**DIRECTIONS:**
Present the lines below again, exactly as they stand.

PROVIDED ENTRIES START

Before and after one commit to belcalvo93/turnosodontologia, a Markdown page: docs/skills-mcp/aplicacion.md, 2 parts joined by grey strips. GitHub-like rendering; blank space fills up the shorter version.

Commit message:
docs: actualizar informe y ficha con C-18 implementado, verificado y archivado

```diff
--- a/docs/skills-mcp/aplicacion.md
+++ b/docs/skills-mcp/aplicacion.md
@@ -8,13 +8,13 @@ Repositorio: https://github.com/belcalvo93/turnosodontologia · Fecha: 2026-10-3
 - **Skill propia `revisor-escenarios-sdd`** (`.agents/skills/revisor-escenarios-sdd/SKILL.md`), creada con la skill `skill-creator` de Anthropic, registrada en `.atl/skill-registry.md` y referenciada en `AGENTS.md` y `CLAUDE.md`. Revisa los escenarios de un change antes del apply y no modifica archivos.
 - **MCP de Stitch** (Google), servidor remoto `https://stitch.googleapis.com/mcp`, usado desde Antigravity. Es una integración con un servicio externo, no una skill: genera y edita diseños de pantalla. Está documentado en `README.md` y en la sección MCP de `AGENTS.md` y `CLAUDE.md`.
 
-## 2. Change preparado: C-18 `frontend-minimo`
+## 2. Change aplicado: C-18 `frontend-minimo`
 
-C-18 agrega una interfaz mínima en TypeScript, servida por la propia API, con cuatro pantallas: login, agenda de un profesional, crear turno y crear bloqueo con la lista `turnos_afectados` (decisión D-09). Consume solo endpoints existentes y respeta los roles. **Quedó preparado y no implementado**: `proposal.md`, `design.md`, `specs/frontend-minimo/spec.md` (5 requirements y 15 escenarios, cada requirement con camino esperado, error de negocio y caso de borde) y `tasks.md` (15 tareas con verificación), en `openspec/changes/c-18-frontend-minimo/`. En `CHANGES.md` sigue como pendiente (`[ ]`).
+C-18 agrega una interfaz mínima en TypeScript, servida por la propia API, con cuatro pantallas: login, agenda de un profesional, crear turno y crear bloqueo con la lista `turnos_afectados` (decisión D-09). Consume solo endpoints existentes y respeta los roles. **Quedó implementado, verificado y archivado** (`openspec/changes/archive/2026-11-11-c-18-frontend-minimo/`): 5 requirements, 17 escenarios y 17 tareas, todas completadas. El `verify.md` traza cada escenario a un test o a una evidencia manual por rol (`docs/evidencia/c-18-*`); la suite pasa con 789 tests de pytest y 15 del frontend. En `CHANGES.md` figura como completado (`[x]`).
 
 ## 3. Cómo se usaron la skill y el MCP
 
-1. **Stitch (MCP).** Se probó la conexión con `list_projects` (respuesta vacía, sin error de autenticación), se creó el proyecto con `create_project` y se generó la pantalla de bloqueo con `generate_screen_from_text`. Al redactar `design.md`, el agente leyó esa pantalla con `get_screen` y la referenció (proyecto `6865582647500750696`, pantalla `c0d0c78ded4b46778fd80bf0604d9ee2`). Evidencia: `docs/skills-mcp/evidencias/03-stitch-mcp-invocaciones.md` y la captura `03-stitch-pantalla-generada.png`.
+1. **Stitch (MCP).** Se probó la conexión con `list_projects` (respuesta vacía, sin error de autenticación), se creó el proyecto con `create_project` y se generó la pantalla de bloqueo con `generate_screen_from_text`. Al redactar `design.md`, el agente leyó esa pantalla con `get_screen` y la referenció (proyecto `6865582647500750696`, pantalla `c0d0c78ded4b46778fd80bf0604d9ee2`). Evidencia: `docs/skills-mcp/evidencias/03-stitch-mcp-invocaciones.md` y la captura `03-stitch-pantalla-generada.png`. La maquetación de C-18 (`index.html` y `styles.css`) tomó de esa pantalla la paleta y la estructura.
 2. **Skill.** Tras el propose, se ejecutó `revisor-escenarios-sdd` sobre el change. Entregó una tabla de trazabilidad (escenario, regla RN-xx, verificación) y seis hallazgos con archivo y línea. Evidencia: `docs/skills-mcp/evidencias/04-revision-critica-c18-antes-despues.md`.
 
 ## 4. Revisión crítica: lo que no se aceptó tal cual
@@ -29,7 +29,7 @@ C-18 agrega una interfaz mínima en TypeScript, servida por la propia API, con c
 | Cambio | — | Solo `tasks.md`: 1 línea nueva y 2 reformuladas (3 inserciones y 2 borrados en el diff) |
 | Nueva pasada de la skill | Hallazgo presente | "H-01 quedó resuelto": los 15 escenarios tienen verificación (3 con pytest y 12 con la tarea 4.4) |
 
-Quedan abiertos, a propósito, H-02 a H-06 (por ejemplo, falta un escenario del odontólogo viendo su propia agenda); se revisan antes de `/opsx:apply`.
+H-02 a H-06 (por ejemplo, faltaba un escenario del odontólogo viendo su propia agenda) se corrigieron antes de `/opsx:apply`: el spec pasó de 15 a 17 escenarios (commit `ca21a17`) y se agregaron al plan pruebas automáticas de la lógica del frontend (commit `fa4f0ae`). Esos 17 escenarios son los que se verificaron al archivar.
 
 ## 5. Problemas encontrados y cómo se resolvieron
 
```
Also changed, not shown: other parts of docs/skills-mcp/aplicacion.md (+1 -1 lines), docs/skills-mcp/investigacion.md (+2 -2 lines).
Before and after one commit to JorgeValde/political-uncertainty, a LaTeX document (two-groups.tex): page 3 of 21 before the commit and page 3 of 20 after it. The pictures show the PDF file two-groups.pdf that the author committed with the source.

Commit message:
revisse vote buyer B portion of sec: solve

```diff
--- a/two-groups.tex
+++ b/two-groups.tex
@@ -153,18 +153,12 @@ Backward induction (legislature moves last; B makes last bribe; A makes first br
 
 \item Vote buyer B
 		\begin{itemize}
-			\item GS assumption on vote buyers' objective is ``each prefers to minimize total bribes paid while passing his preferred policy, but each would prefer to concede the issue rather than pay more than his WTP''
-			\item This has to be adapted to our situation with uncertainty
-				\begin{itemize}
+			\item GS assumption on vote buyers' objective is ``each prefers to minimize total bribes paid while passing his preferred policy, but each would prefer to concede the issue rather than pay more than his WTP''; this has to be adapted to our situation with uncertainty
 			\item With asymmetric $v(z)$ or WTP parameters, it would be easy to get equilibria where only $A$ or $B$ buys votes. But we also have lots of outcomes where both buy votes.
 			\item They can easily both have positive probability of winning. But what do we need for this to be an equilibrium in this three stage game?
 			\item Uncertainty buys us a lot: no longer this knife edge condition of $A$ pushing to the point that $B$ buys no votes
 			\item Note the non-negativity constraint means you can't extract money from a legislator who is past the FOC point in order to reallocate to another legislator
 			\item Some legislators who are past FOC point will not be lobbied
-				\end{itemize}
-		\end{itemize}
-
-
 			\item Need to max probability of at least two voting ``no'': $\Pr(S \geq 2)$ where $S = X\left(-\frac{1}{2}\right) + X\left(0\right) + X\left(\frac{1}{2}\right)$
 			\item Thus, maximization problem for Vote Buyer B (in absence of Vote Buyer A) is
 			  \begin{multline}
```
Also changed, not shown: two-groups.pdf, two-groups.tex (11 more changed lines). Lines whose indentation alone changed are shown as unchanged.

PROVIDED ENTRIES END

**RESPONSE BOX:**
Before and after one commit to belcalvo93/turnosodontologia, a Markdown page: docs/skills-mcp/aplicacion.md, 2 parts joined by grey strips. GitHub-like rendering; blank space fills up the shorter version.

Commit message:
docs: actualizar informe y ficha con C-18 implementado, verificado y archivado

```diff
--- a/docs/skills-mcp/aplicacion.md
+++ b/docs/skills-mcp/aplicacion.md
@@ -8,13 +8,13 @@ Repositorio: https://github.com/belcalvo93/turnosodontologia · Fecha: 2026-10-3
 - **Skill propia `revisor-escenarios-sdd`** (`.agents/skills/revisor-escenarios-sdd/SKILL.md`), creada con la skill `skill-creator` de Anthropic, registrada en `.atl/skill-registry.md` y referenciada en `AGENTS.md` y `CLAUDE.md`. Revisa los escenarios de un change antes del apply y no modifica archivos.
 - **MCP de Stitch** (Google), servidor remoto `https://stitch.googleapis.com/mcp`, usado desde Antigravity. Es una integración con un servicio externo, no una skill: genera y edita diseños de pantalla. Está documentado en `README.md` y en la sección MCP de `AGENTS.md` y `CLAUDE.md`.
 
-## 2. Change preparado: C-18 `frontend-minimo`
+## 2. Change aplicado: C-18 `frontend-minimo`
 
-C-18 agrega una interfaz mínima en TypeScript, servida por la propia API, con cuatro pantallas: login, agenda de un profesional, crear turno y crear bloqueo con la lista `turnos_afectados` (decisión D-09). Consume solo endpoints existentes y respeta los roles. **Quedó preparado y no implementado**: `proposal.md`, `design.md`, `specs/frontend-minimo/spec.md` (5 requirements y 15 escenarios, cada requirement con camino esperado, error de negocio y caso de borde) y `tasks.md` (15 tareas con verificación), en `openspec/changes/c-18-frontend-minimo/`. En `CHANGES.md` sigue como pendiente (`[ ]`).
+C-18 agrega una interfaz mínima en TypeScript, servida por la propia API, con cuatro pantallas: login, agenda de un profesional, crear turno y crear bloqueo con la lista `turnos_afectados` (decisión D-09). Consume solo endpoints existentes y respeta los roles. **Quedó implementado, verificado y archivado** (`openspec/changes/archive/2026-11-11-c-18-frontend-minimo/`): 5 requirements, 17 escenarios y 17 tareas, todas completadas. El `verify.md` traza cada escenario a un test o a una evidencia manual por rol (`docs/evidencia/c-18-*`); la suite pasa con 789 tests de pytest y 15 del frontend. En `CHANGES.md` figura como completado (`[x]`).
 
 ## 3. Cómo se usaron la skill y el MCP
 
-1. **Stitch (MCP).** Se probó la conexión con `list_projects` (respuesta vacía, sin error de autenticación), se creó el proyecto con `create_project` y se generó la pantalla de bloqueo con `generate_screen_from_text`. Al redactar `design.md`, el agente leyó esa pantalla con `get_screen` y la referenció (proyecto `6865582647500750696`, pantalla `c0d0c78ded4b46778fd80bf0604d9ee2`). Evidencia: `docs/skills-mcp/evidencias/03-stitch-mcp-invocaciones.md` y la captura `03-stitch-pantalla-generada.png`.
+1. **Stitch (MCP).** Se probó la conexión con `list_projects` (respuesta vacía, sin error de autenticación), se creó el proyecto con `create_project` y se generó la pantalla de bloqueo con `generate_screen_from_text`. Al redactar `design.md`, el agente leyó esa pantalla con `get_screen` y la referenció (proyecto `6865582647500750696`, pantalla `c0d0c78ded4b46778fd80bf0604d9ee2`). Evidencia: `docs/skills-mcp/evidencias/03-stitch-mcp-invocaciones.md` y la captura `03-stitch-pantalla-generada.png`. La maquetación de C-18 (`index.html` y `styles.css`) tomó de esa pantalla la paleta y la estructura.
 2. **Skill.** Tras el propose, se ejecutó `revisor-escenarios-sdd` sobre el change. Entregó una tabla de trazabilidad (escenario, regla RN-xx, verificación) y seis hallazgos con archivo y línea. Evidencia: `docs/skills-mcp/evidencias/04-revision-critica-c18-antes-despues.md`.
 
 ## 4. Revisión crítica: lo que no se aceptó tal cual
@@ -29,7 +29,7 @@ C-18 agrega una interfaz mínima en TypeScript, servida por la propia API, con c
 | Cambio | — | Solo `tasks.md`: 1 línea nueva y 2 reformuladas (3 inserciones y 2 borrados en el diff) |
 | Nueva pasada de la skill | Hallazgo presente | "H-01 quedó resuelto": los 15 escenarios tienen verificación (3 con pytest y 12 con la tarea 4.4) |
 
-Quedan abiertos, a propósito, H-02 a H-06 (por ejemplo, falta un escenario del odontólogo viendo su propia agenda); se revisan antes de `/opsx:apply`.
+H-02 a H-06 (por ejemplo, faltaba un escenario del odontólogo viendo su propia agenda) se corrigieron antes de `/opsx:apply`: el spec pasó de 15 a 17 escenarios (commit `ca21a17`) y se agregaron al plan pruebas automáticas de la lógica del frontend (commit `fa4f0ae`). Esos 17 escenarios son los que se verificaron al archivar.
 
 ## 5. Problemas encontrados y cómo se resolvieron
 
```
Also changed, not shown: other parts of docs/skills-mcp/aplicacion.md (+1 -1 lines), docs/skills-mcp/investigacion.md (+2 -2 lines).
Before and after one commit to JorgeValde/political-uncertainty, a LaTeX document (two-groups.tex): page 3 of 21 before the commit and page 3 of 20 after it. The pictures show the PDF file two-groups.pdf that the author committed with the source.

Commit message:
revisse vote buyer B portion of sec: solve

```diff
--- a/two-groups.tex
+++ b/two-groups.tex
@@ -153,18 +153,12 @@ Backward induction (legislature moves last; B makes last bribe; A makes first br
 
 \item Vote buyer B
 		\begin{itemize}
-			\item GS assumption on vote buyers' objective is ``each prefers to minimize total bribes paid while passing his preferred policy, but each would prefer to concede the issue rather than pay more than his WTP''
-			\item This has to be adapted to our situation with uncertainty
-				\begin{itemize}
+			\item GS assumption on vote buyers' objective is ``each prefers to minimize total bribes paid while passing his preferred policy, but each would prefer to concede the issue rather than pay more than his WTP''; this has to be adapted to our situation with uncertainty
 			\item With asymmetric $v(z)$ or WTP parameters, it would be easy to get equilibria where only $A$ or $B$ buys votes. But we also have lots of outcomes where both buy votes.
 			\item They can easily both have positive probability of winning. But what do we need for this to be an equilibrium in this three stage game?
 			\item Uncertainty buys us a lot: no longer this knife edge condition of $A$ pushing to the point that $B$ buys no votes
 			\item Note the non-negativity constraint means you can't extract money from a legislator who is past the FOC point in order to reallocate to another legislator
 			\item Some legislators who are past FOC point will not be lobbied
-				\end{itemize}
-		\end{itemize}
-
-
 			\item Need to max probability of at least two voting ``no'': $\Pr(S \geq 2)$ where $S = X\left(-\frac{1}{2}\right) + X\left(0\right) + X\left(\frac{1}{2}\right)$
 			\item Thus, maximization problem for Vote Buyer B (in absence of Vote Buyer A) is
 			  \begin{multline}
```
Also changed, not shown: two-groups.pdf, two-groups.tex (11 more changed lines). Lines whose indentation alone changed are shown as unchanged.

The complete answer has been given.